UMaine celebrated the week by encouraging students to engage in a conversation about hazing. Many of the Interfraternity and Panhellenic Council members were given the opportunity to table at the Memorial Union to hold discussions and participate in NHPW.
The UMaine Student Affairs Department also hosted a table in the Memorial Union and encouraged passing students to sign a banner to pledge their support towards NHPW and to show that the UMaine community is dedicated to hazing recognition and prevention.
Robert Dana, the vice president for student life and dean of students is dedicated to the effort to prevent hazing at the university.
“Hazing obviously has its roots in establishing bonds and connections to a group. Hazing is, however, a dangerous and typically demeaning behavior that actually weakens bonds and loyalty to a group. If a group seeks to establish a common bonding experience the best and most effective efforts assure that the activity is safe and respectful of people,” Dana said. “Embarrassing, shaming, frightening or otherwise subjecting a person to any expectation that they must do something to be accepted is wrong.”
Dana noted that the UMaine community can be stronger if the members focus on ways to form positive, uplifting connections with others in their social group.
“Instead [of hazing], dignifying someone and sharing healthy and positive experiences that all members participate in likely will lead to a strong bond, a stronger group, and a set of experiences that everyone is proud of and which demonstrates a healthy group,” Dana said.
Dana also noted that UMaine is a zero-tolerance community when it comes to hazing.

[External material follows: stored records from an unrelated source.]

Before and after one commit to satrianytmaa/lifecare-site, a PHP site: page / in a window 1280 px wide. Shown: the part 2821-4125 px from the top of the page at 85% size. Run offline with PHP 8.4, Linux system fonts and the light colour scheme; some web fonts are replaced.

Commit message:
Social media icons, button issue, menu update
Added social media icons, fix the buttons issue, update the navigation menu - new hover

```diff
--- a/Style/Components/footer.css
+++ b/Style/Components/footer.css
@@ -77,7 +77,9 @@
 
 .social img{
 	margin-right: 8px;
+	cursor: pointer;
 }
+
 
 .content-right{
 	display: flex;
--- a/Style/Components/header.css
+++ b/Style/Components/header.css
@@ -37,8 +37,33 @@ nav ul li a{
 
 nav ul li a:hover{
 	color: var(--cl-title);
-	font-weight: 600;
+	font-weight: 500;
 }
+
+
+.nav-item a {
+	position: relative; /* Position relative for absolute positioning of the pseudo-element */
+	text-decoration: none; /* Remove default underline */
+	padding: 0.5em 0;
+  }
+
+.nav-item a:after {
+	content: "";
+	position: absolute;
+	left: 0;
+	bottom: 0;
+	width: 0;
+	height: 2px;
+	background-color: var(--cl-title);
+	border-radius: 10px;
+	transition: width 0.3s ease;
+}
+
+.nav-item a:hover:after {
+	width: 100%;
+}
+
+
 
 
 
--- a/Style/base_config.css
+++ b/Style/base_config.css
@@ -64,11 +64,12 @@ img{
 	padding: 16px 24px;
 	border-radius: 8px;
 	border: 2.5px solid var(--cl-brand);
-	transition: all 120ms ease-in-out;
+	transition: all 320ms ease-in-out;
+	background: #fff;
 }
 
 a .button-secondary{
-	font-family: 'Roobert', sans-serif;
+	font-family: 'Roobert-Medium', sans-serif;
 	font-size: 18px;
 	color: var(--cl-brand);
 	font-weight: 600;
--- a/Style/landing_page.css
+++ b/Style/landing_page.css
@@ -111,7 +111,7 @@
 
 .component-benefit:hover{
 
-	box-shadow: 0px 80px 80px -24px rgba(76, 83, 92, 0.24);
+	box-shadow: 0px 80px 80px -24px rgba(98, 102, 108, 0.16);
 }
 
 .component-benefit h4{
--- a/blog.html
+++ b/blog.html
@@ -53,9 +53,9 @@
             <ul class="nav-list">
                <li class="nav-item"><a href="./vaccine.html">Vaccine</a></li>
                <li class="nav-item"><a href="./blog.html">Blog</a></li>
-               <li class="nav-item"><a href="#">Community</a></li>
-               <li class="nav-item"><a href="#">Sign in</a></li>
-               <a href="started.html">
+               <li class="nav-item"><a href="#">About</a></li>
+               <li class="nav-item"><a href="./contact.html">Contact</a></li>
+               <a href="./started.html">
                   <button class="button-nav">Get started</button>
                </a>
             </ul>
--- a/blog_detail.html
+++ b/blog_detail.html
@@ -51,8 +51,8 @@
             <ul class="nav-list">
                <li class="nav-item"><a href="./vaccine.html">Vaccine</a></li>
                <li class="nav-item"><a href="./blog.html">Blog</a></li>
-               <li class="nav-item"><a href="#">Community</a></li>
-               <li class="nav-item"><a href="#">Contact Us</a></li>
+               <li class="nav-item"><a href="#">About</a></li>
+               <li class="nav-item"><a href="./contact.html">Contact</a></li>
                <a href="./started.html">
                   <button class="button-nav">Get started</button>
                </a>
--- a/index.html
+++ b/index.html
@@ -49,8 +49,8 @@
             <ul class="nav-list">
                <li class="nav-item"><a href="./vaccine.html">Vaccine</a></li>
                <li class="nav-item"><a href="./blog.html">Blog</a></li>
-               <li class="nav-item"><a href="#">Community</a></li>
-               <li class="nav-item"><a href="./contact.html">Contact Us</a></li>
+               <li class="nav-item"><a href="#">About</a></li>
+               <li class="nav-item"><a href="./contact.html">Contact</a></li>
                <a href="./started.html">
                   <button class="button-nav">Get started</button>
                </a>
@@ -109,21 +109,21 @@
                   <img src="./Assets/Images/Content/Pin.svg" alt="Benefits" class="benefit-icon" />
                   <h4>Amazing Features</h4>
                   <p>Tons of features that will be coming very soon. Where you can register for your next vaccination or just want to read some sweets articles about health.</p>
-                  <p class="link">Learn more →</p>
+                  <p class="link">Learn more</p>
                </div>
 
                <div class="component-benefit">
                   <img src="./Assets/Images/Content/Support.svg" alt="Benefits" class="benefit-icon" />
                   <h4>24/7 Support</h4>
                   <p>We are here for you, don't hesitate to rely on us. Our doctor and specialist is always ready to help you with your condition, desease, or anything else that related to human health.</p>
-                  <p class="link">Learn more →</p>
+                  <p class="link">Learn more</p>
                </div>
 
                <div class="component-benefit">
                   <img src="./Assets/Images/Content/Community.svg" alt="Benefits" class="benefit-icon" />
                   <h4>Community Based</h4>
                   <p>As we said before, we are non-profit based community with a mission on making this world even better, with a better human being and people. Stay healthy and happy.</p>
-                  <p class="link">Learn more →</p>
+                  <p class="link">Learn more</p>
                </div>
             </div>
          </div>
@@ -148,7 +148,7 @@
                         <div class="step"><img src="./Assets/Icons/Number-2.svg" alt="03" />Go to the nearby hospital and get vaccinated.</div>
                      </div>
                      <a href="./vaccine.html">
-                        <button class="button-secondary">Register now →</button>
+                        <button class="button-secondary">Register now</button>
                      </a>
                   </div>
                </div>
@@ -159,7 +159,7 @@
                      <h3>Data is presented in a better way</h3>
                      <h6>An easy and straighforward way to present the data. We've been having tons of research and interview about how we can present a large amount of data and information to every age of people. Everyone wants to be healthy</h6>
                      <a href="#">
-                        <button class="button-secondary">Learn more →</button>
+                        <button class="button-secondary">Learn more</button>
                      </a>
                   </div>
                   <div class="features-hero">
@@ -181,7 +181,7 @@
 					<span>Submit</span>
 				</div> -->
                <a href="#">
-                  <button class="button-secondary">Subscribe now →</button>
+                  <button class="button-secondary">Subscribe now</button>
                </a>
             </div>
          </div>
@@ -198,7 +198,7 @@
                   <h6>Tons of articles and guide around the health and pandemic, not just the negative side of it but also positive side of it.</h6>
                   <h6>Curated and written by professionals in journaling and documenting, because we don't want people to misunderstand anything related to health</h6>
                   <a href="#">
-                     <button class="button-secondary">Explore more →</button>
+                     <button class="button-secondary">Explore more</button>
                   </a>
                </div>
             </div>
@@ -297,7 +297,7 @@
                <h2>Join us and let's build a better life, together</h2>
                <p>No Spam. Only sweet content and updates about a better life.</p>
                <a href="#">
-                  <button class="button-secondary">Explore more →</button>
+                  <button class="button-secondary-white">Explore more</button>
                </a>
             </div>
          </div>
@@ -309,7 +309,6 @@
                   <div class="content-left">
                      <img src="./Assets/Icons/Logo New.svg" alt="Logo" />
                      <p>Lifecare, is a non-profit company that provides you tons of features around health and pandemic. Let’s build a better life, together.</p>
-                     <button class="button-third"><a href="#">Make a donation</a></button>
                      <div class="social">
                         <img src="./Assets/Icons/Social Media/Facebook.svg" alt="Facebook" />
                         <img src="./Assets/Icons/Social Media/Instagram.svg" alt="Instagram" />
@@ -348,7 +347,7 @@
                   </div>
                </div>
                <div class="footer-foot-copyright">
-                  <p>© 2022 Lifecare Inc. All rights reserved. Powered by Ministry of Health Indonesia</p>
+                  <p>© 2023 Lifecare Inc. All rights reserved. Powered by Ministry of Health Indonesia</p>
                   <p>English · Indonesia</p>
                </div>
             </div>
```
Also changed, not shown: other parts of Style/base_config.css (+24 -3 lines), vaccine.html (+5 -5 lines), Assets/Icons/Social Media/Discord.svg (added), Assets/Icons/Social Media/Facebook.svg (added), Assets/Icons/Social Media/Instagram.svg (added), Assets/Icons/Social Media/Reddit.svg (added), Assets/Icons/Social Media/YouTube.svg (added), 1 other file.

“Hazing can be found in any sort of group but we have zero tolerance for it – whether subtle or severe – and my hope for this community is for all of us to be part of the no hazing imperative,” Dana said. “Here we do not haze. We’re better than that and all of us pulling together can assure nothing like this is now or ever a part of our community culture.”